Prof. Angelo Auricchio of Cardiocentro Ticino and Adjunct professor at the USI Faculty of Biomedical Sciences, who is in charge of the clinical research related to the project, explains that "the idea stems from the clinical need to monitor, through real-time and continuous electrocardiographic recording, patients with genetically-based arrhythmic diseases for whom there is a risk of life-threatening arrhythmias. The 12 or 16-lead electrocardiogram of these patients (as well as other physiological parameters such as temperature, respiratory acts, physical activity in progress, etc.) will be recorded through a wearable device developed by L.I.F.E. Italia. The electrocardiographic trace will therefore be analysed in real time using sophisticated artificial intelligence algorithms that will be developed at IDSIA and will be integrated into a computer system designed to interact with the regional surveillance network managed by the Fondazione Ticino Cuore and the Federazione Cantonale Ticinese Servizi Ambulanze. In the event of a life-threatening rhythm disturbance, the patient will be immediately geolocated and an alarm will be triggered by the network of rescuers and the 144 emergency call centre".

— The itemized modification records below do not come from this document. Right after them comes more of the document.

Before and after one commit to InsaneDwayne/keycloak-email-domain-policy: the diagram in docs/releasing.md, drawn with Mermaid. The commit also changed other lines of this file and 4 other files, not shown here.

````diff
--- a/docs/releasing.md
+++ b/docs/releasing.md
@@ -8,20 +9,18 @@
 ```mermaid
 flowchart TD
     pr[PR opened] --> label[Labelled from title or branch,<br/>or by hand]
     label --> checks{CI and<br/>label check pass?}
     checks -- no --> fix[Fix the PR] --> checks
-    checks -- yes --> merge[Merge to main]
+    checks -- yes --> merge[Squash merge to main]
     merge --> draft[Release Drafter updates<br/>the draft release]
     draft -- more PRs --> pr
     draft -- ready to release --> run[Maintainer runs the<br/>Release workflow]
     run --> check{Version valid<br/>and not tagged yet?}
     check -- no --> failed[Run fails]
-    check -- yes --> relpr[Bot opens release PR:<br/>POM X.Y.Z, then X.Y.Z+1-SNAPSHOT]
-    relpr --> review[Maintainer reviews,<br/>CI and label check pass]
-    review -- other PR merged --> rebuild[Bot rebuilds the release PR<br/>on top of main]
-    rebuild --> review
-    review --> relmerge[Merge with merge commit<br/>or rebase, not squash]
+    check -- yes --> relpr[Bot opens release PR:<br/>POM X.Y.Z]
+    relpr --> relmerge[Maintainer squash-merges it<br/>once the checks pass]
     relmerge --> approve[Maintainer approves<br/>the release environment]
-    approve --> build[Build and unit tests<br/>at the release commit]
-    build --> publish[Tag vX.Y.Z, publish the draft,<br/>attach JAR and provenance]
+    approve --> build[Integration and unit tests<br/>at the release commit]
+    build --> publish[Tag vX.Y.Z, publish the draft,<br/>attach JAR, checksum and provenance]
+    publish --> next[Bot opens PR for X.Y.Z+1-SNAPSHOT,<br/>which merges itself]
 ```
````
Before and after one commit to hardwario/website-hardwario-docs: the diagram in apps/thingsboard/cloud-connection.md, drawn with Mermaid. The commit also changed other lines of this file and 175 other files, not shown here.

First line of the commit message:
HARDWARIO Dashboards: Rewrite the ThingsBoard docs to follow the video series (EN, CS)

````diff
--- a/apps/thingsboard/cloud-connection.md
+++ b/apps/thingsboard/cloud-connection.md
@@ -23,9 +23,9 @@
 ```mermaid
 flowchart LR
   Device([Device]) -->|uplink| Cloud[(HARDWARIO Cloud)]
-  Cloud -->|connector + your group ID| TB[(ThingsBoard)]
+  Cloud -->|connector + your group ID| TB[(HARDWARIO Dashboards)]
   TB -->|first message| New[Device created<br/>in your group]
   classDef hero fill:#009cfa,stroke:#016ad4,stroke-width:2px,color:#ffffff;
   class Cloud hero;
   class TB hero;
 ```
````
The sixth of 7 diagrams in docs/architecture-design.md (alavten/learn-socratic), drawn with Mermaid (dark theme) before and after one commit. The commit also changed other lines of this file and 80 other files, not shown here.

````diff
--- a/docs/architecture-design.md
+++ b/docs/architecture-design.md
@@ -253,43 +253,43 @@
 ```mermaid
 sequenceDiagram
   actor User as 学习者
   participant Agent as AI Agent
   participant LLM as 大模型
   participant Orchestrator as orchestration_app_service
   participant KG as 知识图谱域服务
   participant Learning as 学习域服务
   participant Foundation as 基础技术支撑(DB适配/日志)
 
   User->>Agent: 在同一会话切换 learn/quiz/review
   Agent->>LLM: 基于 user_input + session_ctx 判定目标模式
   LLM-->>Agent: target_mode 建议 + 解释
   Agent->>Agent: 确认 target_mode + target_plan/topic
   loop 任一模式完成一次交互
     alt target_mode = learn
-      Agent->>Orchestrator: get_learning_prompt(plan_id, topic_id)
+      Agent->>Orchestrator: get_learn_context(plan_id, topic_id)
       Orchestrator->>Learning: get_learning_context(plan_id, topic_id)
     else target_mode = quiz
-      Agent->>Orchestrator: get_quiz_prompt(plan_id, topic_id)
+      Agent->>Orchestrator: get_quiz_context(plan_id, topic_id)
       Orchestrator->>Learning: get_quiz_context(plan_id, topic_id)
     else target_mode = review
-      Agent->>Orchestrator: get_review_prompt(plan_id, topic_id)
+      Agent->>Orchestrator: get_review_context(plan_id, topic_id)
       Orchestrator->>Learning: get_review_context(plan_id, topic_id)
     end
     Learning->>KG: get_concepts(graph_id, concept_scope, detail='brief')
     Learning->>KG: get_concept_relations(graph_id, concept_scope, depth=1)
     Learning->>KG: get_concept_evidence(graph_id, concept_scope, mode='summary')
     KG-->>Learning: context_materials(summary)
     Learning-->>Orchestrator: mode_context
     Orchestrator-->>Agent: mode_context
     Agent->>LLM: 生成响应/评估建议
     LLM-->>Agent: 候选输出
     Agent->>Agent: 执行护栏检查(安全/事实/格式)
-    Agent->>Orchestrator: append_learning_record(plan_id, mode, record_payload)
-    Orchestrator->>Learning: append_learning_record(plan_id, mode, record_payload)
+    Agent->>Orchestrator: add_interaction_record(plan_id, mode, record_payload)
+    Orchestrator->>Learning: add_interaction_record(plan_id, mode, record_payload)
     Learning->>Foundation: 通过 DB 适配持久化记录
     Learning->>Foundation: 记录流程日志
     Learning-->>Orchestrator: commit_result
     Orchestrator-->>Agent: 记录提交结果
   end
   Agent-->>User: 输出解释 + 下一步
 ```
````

Giulio Conte, Adjunct professor at USI and head of Rare diseases service at Cardiocentro, says "the system could be used well beyond its original function, for example in monitoring the health conditions of elderly people, who live alone with reduced mobility, in remote or isolated areas. In other words, it is a project that is proposed for a real application of telemedicine in the territory and of proximity medicine. I also believe that the value of the network of collaborations that made the project possible should be appreciated: a synergy between different and complementary realities of the public and private sector, institutions and companies that combine skills and become promoters of a concrete initiative to the benefit of patients and the population of Ticino".